Americans still aren't spending money, but there's some good news
US consumer spending ticked up just 0.1 percent last month as Americans again chose to save, rather than spend, their cash. Happily, they got a lot more of that cash in March.
American consumers are still holding tightly to their wallets.
Consumer spending inched up by a meager 0.1 percent in March after an 0.2 percent gain in February, the Commerce Department reported Friday. Consumer spending accounts for 70 percent of all economic activity, one reason why the economy only grew by 0.5 percent during the first quarter of 2016 – its slowest expansion in two years.
Auto sales, a major spending category, fell by 0.6 percent in March, while purchases of nondurable goods like clothing rose by 0.6 percent. Spending on apartment rentals and utilities rose by 0.1 percent.
The personal savings rate spiked to 5.4 percent of after-tax income in March, as Americans socked away more money rather than spending on big-ticket items like cars.
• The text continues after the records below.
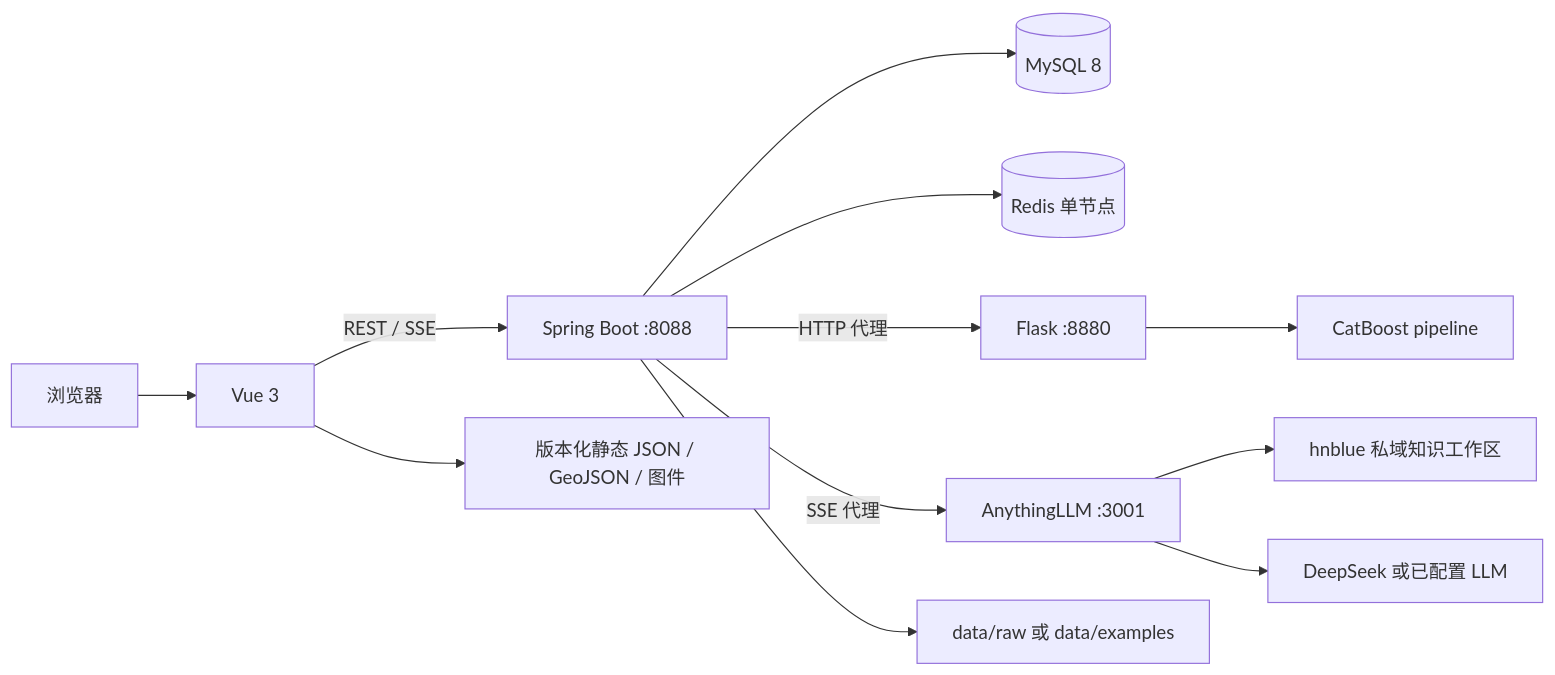
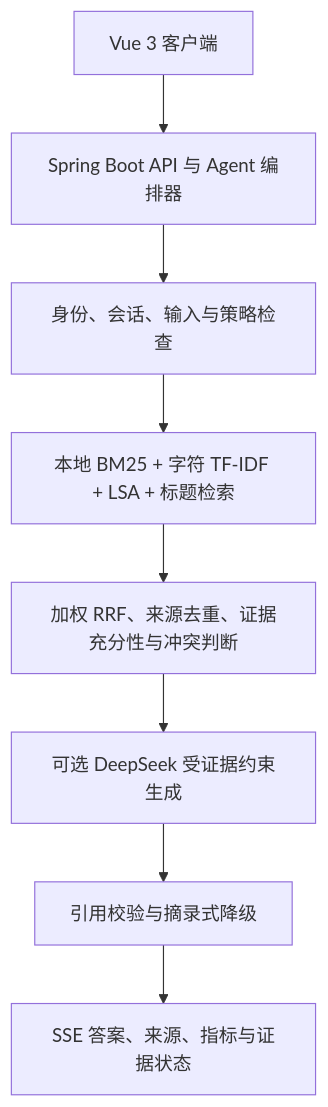
The diagram in docs/ARCHITECTURE.md (FAIRY123456789/HNBLUE), drawn with Mermaid before and after one commit. The commit also changed other lines of this file and 268 other files, not shown here.

````diff
--- a/docs/ARCHITECTURE.md
+++ b/docs/ARCHITECTURE.md
@@ -13,14 +15,18 @@
 ```mermaid
-flowchart LR
-    U[浏览器] --> V[Vue 3]
-    V -->|REST / SSE| B[Spring Boot :8088]
-    B --> DB[(MySQL 8)]
-    B --> R[(Redis 单节点)]
-    B -->|HTTP 代理| F[Flask :8880]
-    F --> C[CatBoost pipeline]
-    B -->|SSE 代理| A[AnythingLLM :3001]
-    A --> K[hnblue 私域知识工作区]
-    A --> L[DeepSeek 或已配置 LLM]
-    V --> P[版本化静态 JSON / GeoJSON / 图件]
-    B --> X[data/raw 或 data/examples]
+flowchart TB
+    A[Vue 3 客户端]
+    B[Spring Boot API 与 Agent 编排器]
+    C[身份、会话、输入与策略检查]
+    D[本地 BM25 + 字符 TF-IDF + LSA + 标题检索]
+    E[加权 RRF、来源去重、证据充分性与冲突判断]
+    F[可选 DeepSeek 受证据约束生成]
+    G[引用校验与摘录式降级]
+    H[SSE 答案、来源、指标与证据状态]
+    A --> B
+    B --> C
+    C --> D
+    D --> E
+    E --> F
+    F --> G
+    G --> H
 ```
````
Total savings for the month totaled $735.5 billion, their highest since December 2012.
Consumers have remained hesitant to spend in recent months even though they have more money to do so. The Commerce Department reported that incomes rose by 0.4 percent last month . The job market has been firming for the past several months as businesses have expressed more confidence in hiring and retaining employees, which contributes to an increase in wages and incomes. Wages and salaries rose by 0.7 percent in March.
The firming labor market has been good news for the Fed, which monitors both domestic and international economic trends as it considers whether or not to raise interest rates. At its regular board meeting on Wednesday, the Fed determined that economic growth during the first months of the year justified leaving interest rates unchanged for the foreseeable future. Economists predict only one or two increases are likely for in the remainder of 2016.
Gross domestic product was also soft in March. The Commerce Department reports that the personal consumption expenditures (PCE) price index, which excludes food and energy, crept up 0.1 percent after the 0.2 percent increase seen in February. The PCE has been rising an average of 1.6 percent for the past 12 months. The Reserve uses the PCE as its primary inflation indicator; inflation has hovered below the Fed’s 2 percent target benchmark for the past four years.
Inflation and economic activity may be sluggish in the near term, but the Federal Reserve forecasts economic growth to rebound later in the year, with inflation moving back towards 2 percent and consumer spending resuming a more normal pace.
“The Committee currently expects that, with gradual adjustments in the stance of monetary policy, economic activity will expand at a moderate pace and labor market indicators will continue to strengthen,” the Reserve said in a press release.
Economists also forecast consumer caution about the economy to dial down as fears about plunging oil prices and a turbulent stock market begin to fade.
"The bottom line is that even though consumers may have been cautious in the first quarter of the year, they are likely to spring forward in the second quarter. Consumer spending still remains one of the bright spots in the economy," Chris G. Christopher, Jr., Director of Consumer Economics at IHS Global Insight, writes in an e-mailed comment to The Monitor.